And as I showed him more markings, we sat down to talk. We talked for a couple of hours, about the economy and how hard it is to make a living these days and all the bad presidents back to Salinas de Gortari, how they just rob the people and give back nothing. The police had grabbed him one day, taken his birth certificate from Guerrero and torn it up, so even though he’s a citizen, he still gets harassed all the time now. The only good president was Benito Juarez, Mario concluded. I laughed. Damn, that was a long time ago!
He told me he can make about 200 pesos a day in Tijuana, doing odd jobs working for bars, picking up rocks at construction sites. Basic work, and fine for a young guy. “But, I asked, “what about a 60-year-old man? “This is a huge problem in Mexico,” Mario explained. “El Chapo Guzman con todos los milliones que tiene, no pueden dar nada a los ancianos?” With all the millions that El Chapo Guzman has, he can’t give anything to the elderly? “Ni los gobiernos. Lo que quiere es tener el dinero para ellos. Yo pago mis impuestos, y no me dan nada.” Nor the government, all they want is to have money for them.
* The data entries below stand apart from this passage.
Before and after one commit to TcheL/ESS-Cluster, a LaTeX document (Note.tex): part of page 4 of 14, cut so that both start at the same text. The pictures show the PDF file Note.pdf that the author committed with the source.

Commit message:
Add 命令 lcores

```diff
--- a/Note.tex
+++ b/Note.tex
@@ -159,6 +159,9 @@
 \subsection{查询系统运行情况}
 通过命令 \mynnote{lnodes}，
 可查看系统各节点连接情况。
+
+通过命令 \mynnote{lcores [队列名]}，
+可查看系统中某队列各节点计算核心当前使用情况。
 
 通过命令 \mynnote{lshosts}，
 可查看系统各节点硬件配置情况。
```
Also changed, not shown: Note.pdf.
I pay my taxes, but they don’t give us anything.
On the ridge, we could hear the buzzing noise of the border patrol on their ATVs, three flying monkeys circling up above. The cloudy weather and fog in the morning is what migrants love for crossing, and as we talked, three guys passed by us, also waiting for the right conditions. Up on the hill we could see two other people tucked under a tree, watching the border patrol down below them.
There’s a huge gap in the border wall here where some old World War II bunkers are still lodged into the ground. Here near the huge Zeta on the wall, two historic sets of border infrastructure meet and create a gap: sixty-year-old soldiers’ bunkers to stand guard against the once potent threat of Japanese invasion from the Pacific and the latest in 21st-century surveillance systems, ground motion sensors, floodlights, and more walls. I asked about crossing where the wall ends, and one of the guys passing by us explained that the sensors in the ground make it impossible to walk around that area.
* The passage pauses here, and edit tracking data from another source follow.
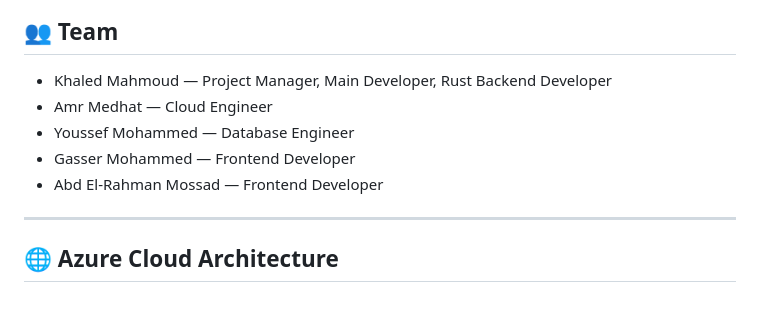
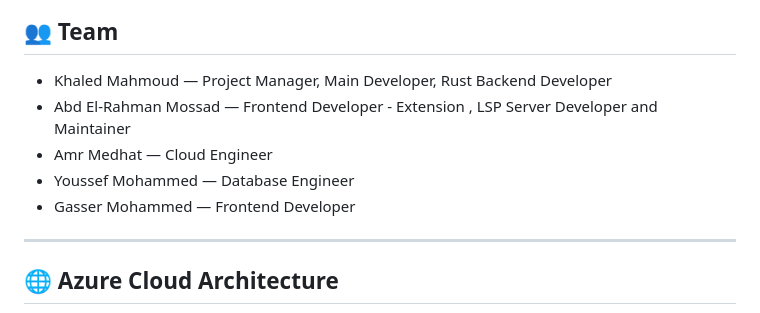
Before and after one commit to k5602/Vulnera, a Markdown page: README.md, the part around the change. Drawn GitHub-style.

```diff
--- a/README.md
+++ b/README.md
@@ -195,10 +195,10 @@ The original Vulnera was written in Python for rapid prototyping, but hit limits
 ## 👥 Team
 
 - Khaled Mahmoud — Project Manager, Main Developer, Rust Backend Developer
+- Abd El-Rahman Mossad — Frontend Developer - Extension , LSP Server Developer and Maintainer
 - Amr Medhat — Cloud Engineer
 - Youssef Mohammed — Database Engineer
 - Gasser Mohammed — Frontend Developer
-- Abd El-Rahman Mossad — Frontend Developer
 
 ---
 
```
Down on the path below the migrants have rigged up a shower with a garden hose connected to a city water pipe. Here you can drink some fresh water, wash your clothes, and then cross through the culvert. But once you get over, you have to run like crazy so you don’t get caught right away.
Nobody was going to be able to cross today, the guys had concluded. There were way too many border patrol agents out on patrol.
We talked about the new trade agreement that Obama was working out with Colombia, and how it was just like NAFTA–a plan that would crush the farmers and force them off their land. Mario and I talked about farming, how my grandparents used to farm, and how in the 1980s most of my dad’s side of the family had lost their farms to big corporations. How NAFTA crushed Mexican farmers by offering government subsidies to US corporate farms, and pushing cheap corn from the United States into the Mexican market. “Does Mexico need corn from the US?” I asked. “Of course not.” Mario reminisced about Guerrero, how much he missed farming, the seasons of planting and harvest. He used to plant corn, low-tech farming with an ox-drawn plow. But slowly, it just cost too much to buy the seed, the fertilizer, to buy the feed for the oxen. I felt like I was talking to my cousins back in Minnesota.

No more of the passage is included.